* _Task prompt_
Select the lines below containing the word "menu".

Recorded data
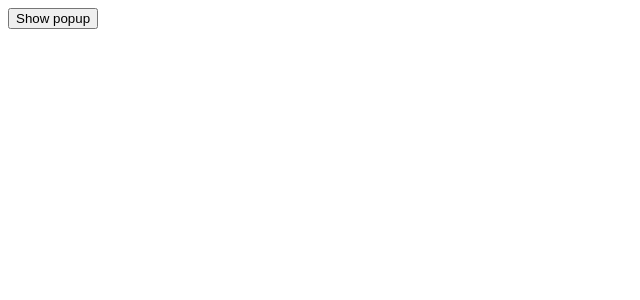
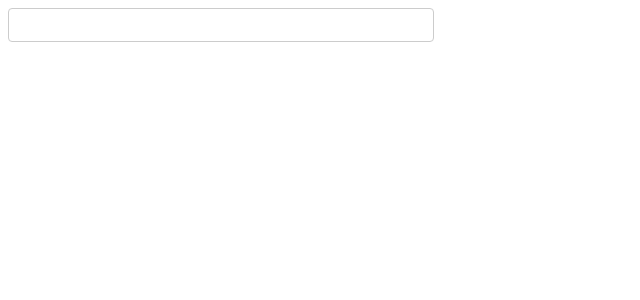
Before and after one commit to rajatk-31/vue-learn, a Vue app: page / in a window 1280 px wide. Shown: the top 300 px of the page, without its empty margins (0-640 px from the left). Built offline with nearby package versions, Linux system fonts and the light colour scheme.

Commit message:
Components and v-model

```diff
--- a/src/App.vue
+++ b/src/App.vue
@@ -1,35 +1,24 @@
 <script>
-import Greet from "./components/Greet.vue";
-import Articless from "./components/Article.vue";
-import Popup from "./components/Popup.vue";
+import Input from "./components/Input.vue";
+
 export default {
   name: "App",
   components: {
-    Greet,
-    Articless,
-    Popup,
+    Input,
   },
   data() {
     return {
-      showPopUp: false,
+      name: "",
     };
   },
-  methods: {
-    closePopup(name) {
-      this.showPopUp = false;
-      // alert(name);
-      console.log(name);
-    },
-  },
+  methods: {},
   computed: {},
   watch: {},
 };
 </script>
 
 <template>
-  <button v-show="!showPopUp" @click="showPopUp = true">Show popup</button>
-  <!-- <Popup v-show="showPopUp" @close="showPopUp = false"></Popup> -->
-  <Popup v-show="showPopUp" @close="closePopup"></Popup>
+  <Input v-model="name"></Input>
 </template>
 
 <style scoped>
--- /dev/null
+++ b/src/components/Input.vue
@@ -0,0 +1,33 @@
+<template>
+  <div>
+    <input
+      type="text"
+      :value="modelValue"
+      @input="$emit('update:modelValue', $event.target.value)"
+    />
+  </div>
+</template>
+
+<script>
+export default {
+  name: "Input",
+  props: {
+    modelValue: String,
+  },
+};
+</script>
+
+<style scoped>
+input[type="text"] {
+  display: block;
+  width: 400px;
+  padding: 6px 12px;
+  font-size: 14px;
+  line-height: 1.4;
+  color: #555;
+  background-color: #fff;
+  background-image: none;
+  border: 1px solid #ccc;
+  border-radius: 4px;
+}
+</style>
```
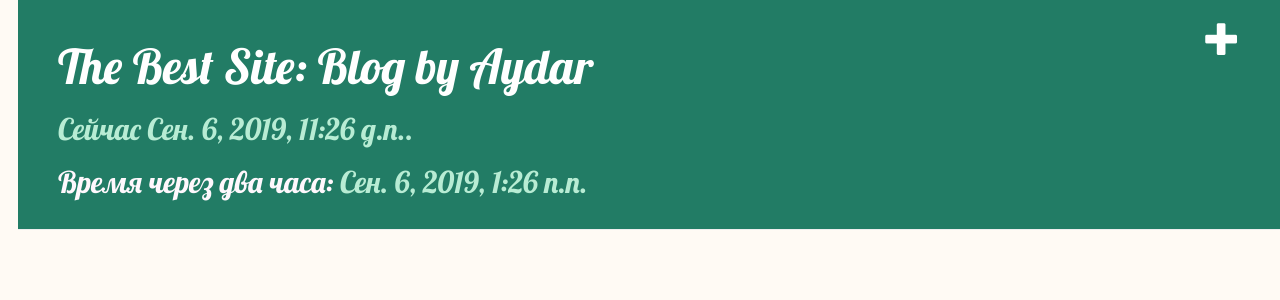
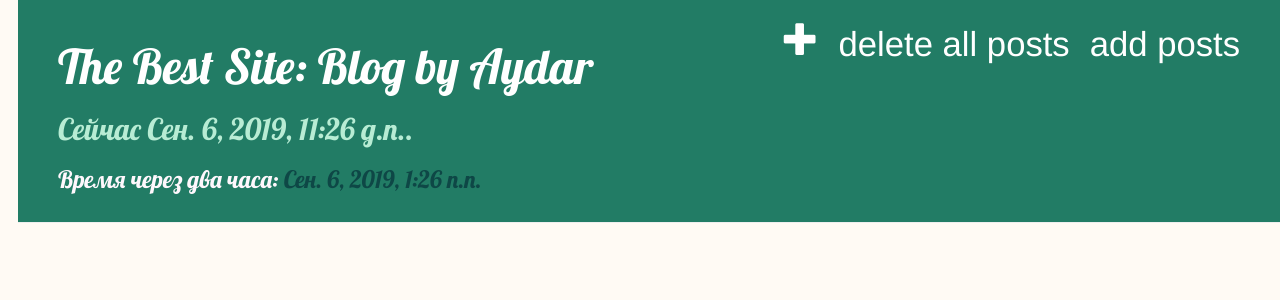
Before and after one commit to ahat31415/my_1st_blog, a Django app: a page that uses blog/templates/blog/base.html in a window 1280 px wide. Shown: the top 300 px of the page. Run offline with Django 3.2, Linux system fonts and the light colour scheme; the visitor is signed in with stand-in values (Sample User, id 1); data that the repository does not hold is empty; some libraries are stand-ins or nearby versions.

Commit message:
06.09.19 Saving of old project

```diff
--- a/blog/static/css/blog2.css
+++ b/blog/static/css/blog2.css
@@ -19,6 +19,7 @@ body {
     font-size: 36pt;
     text-decoration: none;
 }
+
 .content {
     margin-left: 40px;
 }
--- a/blog/templates/blog/base.html
+++ b/blog/templates/blog/base.html
@@ -8,7 +8,40 @@
     <link rel="stylesheet" href="//maxcdn.bootstrapcdn.com/bootstrap/3.2.0/css/bootstrap.min.css">
     <link rel="stylesheet" href="//maxcdn.bootstrapcdn.com/bootstrap/3.2.0/css/bootstrap-theme.min.css">
     <link rel="stylesheet" type="text/css" href="{% static 'css/blog2.css' %}">
+    <style>
+        {#div {#}
+        {#    margin: 10px;#}
+        {#    border: 1px solid black;#}
+        {#    font-size: 20px;#}
+        {#    height: 80px;}#}
 
+        #header {
+            background-color: #ccc;
+        }
+
+        #leftSidebar {
+            background-color: #ddd;
+            float: left;
+            width: 150px;
+        }
+
+        #rightSidebar {
+            background-color: #bb242e;
+            float: right;
+            width: 250px;
+            height: 20px;
+        }
+
+        #center {
+            background-color: #eee;
+            height: 200px;
+        }
+
+        #footer {
+            background-color: #ccc;
+        }
+
+    </style>
 </head>
 
 
@@ -16,19 +49,31 @@
 
 <div class="page-header">
     {% if user.is_authenticated %}
-        <a href="{% url 'post_new' %}" class="top-menu"><span class="glyphicon glyphicon-plus"></span></a>
+
+        <div align="right" class="rightSidebar">
+            <a href="{% url 'adding_posts' %}" class="top-menu">add posts</a>
+            <a href="{% url 'delete_posts' %}" class="top-menu">delete all posts</a>
+            <a href="{% url 'post_new' %}" class="top-menu"><span class="glyphicon glyphicon-plus"></span></a>
+        </div>
+
     {% endif %}
-    <h1><a href="/">The Best Site: Blog by Aydar</a></h1>
+
 
     <div align="left">
+        <h1><a href="/">The Best Site: Blog by Aydar</a></h1>
         <h2>{% block time %} {% endblock %}</h2>
+        <h3>{% block left %}{% endblock %}</h3>
     </div>
 
-    <div align="left">
-        <h2>
-            {% block left %}{% endblock %}
-        </h2>
-    </div>
+    {#    <div align="left">#}
+    {#        <h2>{% block time %} {% endblock %}</h2>#}
+    {#    </div>#}
+    {##}
+    {#    <div align="left">#}
+    {#        <h2>#}
+    {#            {% block left %}{% endblock %}#}
+    {#        </h2>#}
+    {#    </div>#}
 </div>
 
 <div class="content container">
--- a/blog/urls.py
+++ b/blog/urls.py
@@ -4,9 +4,14 @@ from . import views  # импортируем все представления
 urlpatterns = [
     url(r'^$', views.post_list, name='post_list'),
     url(r'^2h$', views.post_list_2h, name='post_list_2h'),
-    url(r'^post/(?P<pk>\d+)/$', views.post_detail, name='post_detail'),
+
+
     url(r'^post/new/$', views.post_new, name='post_new'),
     url(r'^post/(?P<pk>\d+)/edit/$', views.post_edit, name='post_edit'),
+    url(r'^post/(?P<pk>\d+)/$', views.post_detail, name='post_detail'),
+
     url(r'^delete_post/(?P<pk>\d+)$', views.delete_post, name='delete_post'),
+    url(r'^delete_posts', views.delete_posts, name='delete_posts'),
+    url(r'^adding_posts$', views.adding_posts, name='adding_posts'),
 
 ]
--- a/blog/views.py
+++ b/blog/views.py
@@ -28,17 +28,6 @@ def post_detail(request, pk):
     return render(request, 'blog/post_detail.html', {'post': post})
 
 
-def delete_post(request, pk):
-    p = get_object_or_404(Post, pk=pk)
-    # p = Post.objects.get(title=pk.title)
-    p.delete()
-    posts = Post.objects.filter(published_date__lte=timezone.now()).order_by('published_date')
-    now = datetime.datetime.now()
-    return render(request, 'blog/post_list.html', locals())
-    # else:
-    #     return render(request, 'blog/delete_post.html', {'message': 'something wrong!!!'})
-
-
 def post_new(request):
     if request.method == "POST":
         form = PostForm(request.POST)  # Строим форму с данными из формы
@@ -56,7 +45,7 @@ def post_new(request):
 def post_edit(request, pk):
     post = get_object_or_404(Post, pk=pk)
     if request.method == "POST":
-        form = PostForm(request.POST, instance=post)
+        form = PostForm(request.POST, instance=post)  # not clear
         if form.is_valid():
             post = form.save(commit=False)
             post.author = request.user
@@ -66,3 +55,30 @@ def post_edit(request, pk):
     else:
         form = PostForm(instance=post)
     return render(request, 'blog/post_edit.html', {'form': form})
+
+
+# ======================================================================================================================
+def delete_post(request, pk):
+    p = get_object_or_404(Post, pk=pk)
+    p.delete()
+    return redirect('/')
+
+
+def delete_posts(request):
+    posts = Post.objects.filter(published_date__lte=timezone.now()).order_by('published_date')
+    for i in posts:
+        delete_post(request, pk=i.id)
+    return redirect('/')
+
+
+def adding_posts(request):
+    for i in range(3):
+        post = Post(title='Образец поста №' + str(i))
+        post.text = "put on call off get out decline aspire reject deal conversely perception " \
+                    "reliable kid warn pleasant colossus resolve praise necessarily rejoice prerequisite parentheses " \
+                    "concordance precipitation comprehension indent suitcase those assertion wisdom snib egregious bother"
+        post.author = request.user
+        post.published_date = timezone.now()
+        post.save()
+    #  return render(request, 'blog/post_list.html', {'posts': posts, 'now': now})
+    return redirect('/')
--- a/q/settings.py
+++ b/q/settings.py
@@ -120,8 +120,8 @@ USE_TZ = True
 # https://docs.djangoproject.com/en/1.11/howto/static-files/
 STATIC_URL = '/static/'
 
-#=======================================================================================================================
-# Добавлено мной для того чтобы подключение внешних css стилей работало
+#  =======================================================================================================================
+# Добавлено мной для работы подключение внешних css стилей
 STATIC_PATH = os.path.join(BASE_DIR,'static')
 
 
@@ -130,4 +130,4 @@ TEMPLATE_DIRS = (
     os.path.join(os.path.dirname(__file__), 'templates').
     replace('\\','/'),
 )
-#+++++++++++++++++++++++++++++++++++++++++++++++++++++++++++++++++++++++++++++++++++++++++++++++++++++++++++++++++++++++
+#  +++++++++++++++++++++++++++++++++++++++++++++++++++++++++++++++++++++++++++++++++++++++++++++++++++++++++++++++++++++++
```
Also changed, not shown: q/views.py (+4 -5 lines), 1 other file.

* _Solution to this problem_
-        <a href="{% url 'post_new' %}" class="top-menu"><span class="glyphicon glyphicon-plus"></span></a>
+            <a href="{% url 'adding_posts' %}" class="top-menu">add posts</a>
+            <a href="{% url 'delete_posts' %}" class="top-menu">delete all posts</a>
+            <a href="{% url 'post_new' %}" class="top-menu"><span class="glyphicon glyphicon-plus"></span></a>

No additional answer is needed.